Image comparison data
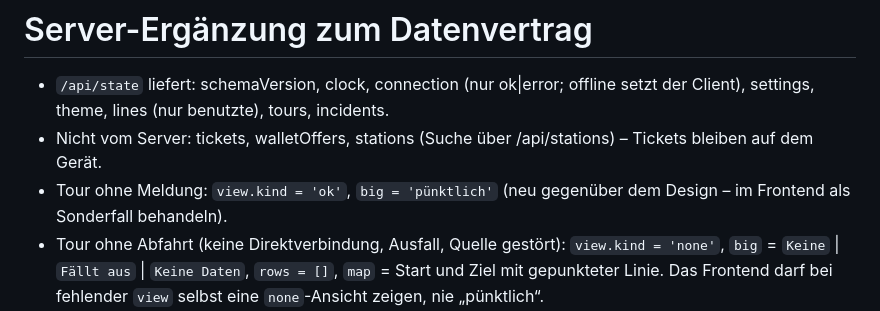
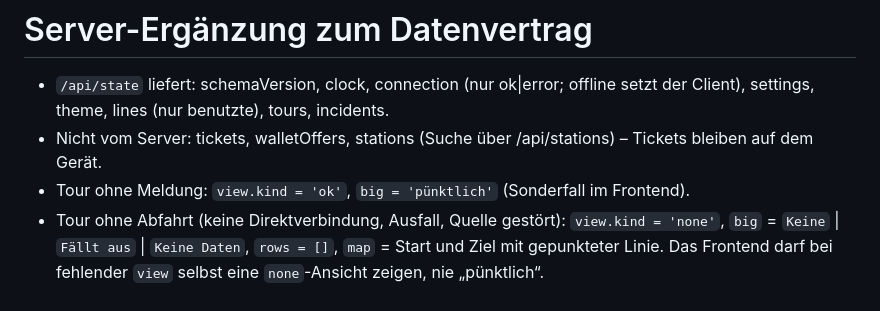
Before and after one commit to K0RBI02/ReGo, a Markdown page: ReGo-Datenvertrag-Server.md, the part around the change. Rendered like a GitHub page.

```diff
--- a/ReGo-Datenvertrag-Server.md
+++ b/ReGo-Datenvertrag-Server.md
@@ -1,7 +1,7 @@
 # Server-Ergänzung zum Datenvertrag
 - `/api/state` liefert: schemaVersion, clock, connection (nur ok|error; offline setzt der Client), settings, theme, lines (nur benutzte), tours, incidents.
 - Nicht vom Server: tickets, walletOffers, stations (Suche über /api/stations) – Tickets bleiben auf dem Gerät.
-- Tour ohne Meldung: `view.kind = 'ok'`, `big = 'pünktlich'` (neu gegenüber dem Design – im Frontend als Sonderfall behandeln).
+- Tour ohne Meldung: `view.kind = 'ok'`, `big = 'pünktlich'` (Sonderfall im Frontend).
 - Tour ohne Abfahrt (keine Direktverbindung, Ausfall, Quelle gestört): `view.kind = 'none'`, `big` = `Keine` | `Fällt aus` | `Keine Daten`, `rows = []`, `map` = Start und Ziel mit gepunkteter Linie. Das Frontend darf bei fehlender `view` selbst eine `none`-Ansicht zeigen, nie „pünktlich“.
 - Meldungs-IDs sind stabile Hashes; `distanceKm` nur mit lat/lon in der Anfrage.
 - Meldungsarten (`incident.kind`): `delay`, `replacement`, `construction`, `cancelled`, `platform`. `THEME.kinds` (Server, `server/domain/state.mjs`) und `rego-live.js` (Client) sind identisch und werden getestet.
```
Also changed, not shown: README.md (+1 -1 lines).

THE TASK
Repeat, exactly and in full, all records above, but include no pictures.

ANSWER SECTION
Before and after one commit to K0RBI02/ReGo, a Markdown page: ReGo-Datenvertrag-Server.md, the part around the change. Rendered like a GitHub page.

```diff
--- a/ReGo-Datenvertrag-Server.md
+++ b/ReGo-Datenvertrag-Server.md
@@ -1,7 +1,7 @@
 # Server-Ergänzung zum Datenvertrag
 - `/api/state` liefert: schemaVersion, clock, connection (nur ok|error; offline setzt der Client), settings, theme, lines (nur benutzte), tours, incidents.
 - Nicht vom Server: tickets, walletOffers, stations (Suche über /api/stations) – Tickets bleiben auf dem Gerät.
-- Tour ohne Meldung: `view.kind = 'ok'`, `big = 'pünktlich'` (neu gegenüber dem Design – im Frontend als Sonderfall behandeln).
+- Tour ohne Meldung: `view.kind = 'ok'`, `big = 'pünktlich'` (Sonderfall im Frontend).
 - Tour ohne Abfahrt (keine Direktverbindung, Ausfall, Quelle gestört): `view.kind = 'none'`, `big` = `Keine` | `Fällt aus` | `Keine Daten`, `rows = []`, `map` = Start und Ziel mit gepunkteter Linie. Das Frontend darf bei fehlender `view` selbst eine `none`-Ansicht zeigen, nie „pünktlich“.
 - Meldungs-IDs sind stabile Hashes; `distanceKm` nur mit lat/lon in der Anfrage.
 - Meldungsarten (`incident.kind`): `delay`, `replacement`, `construction`, `cancelled`, `platform`. `THEME.kinds` (Server, `server/domain/state.mjs`) und `rego-live.js` (Client) sind identisch und werden getestet.
```
Also changed, not shown: README.md (+1 -1 lines).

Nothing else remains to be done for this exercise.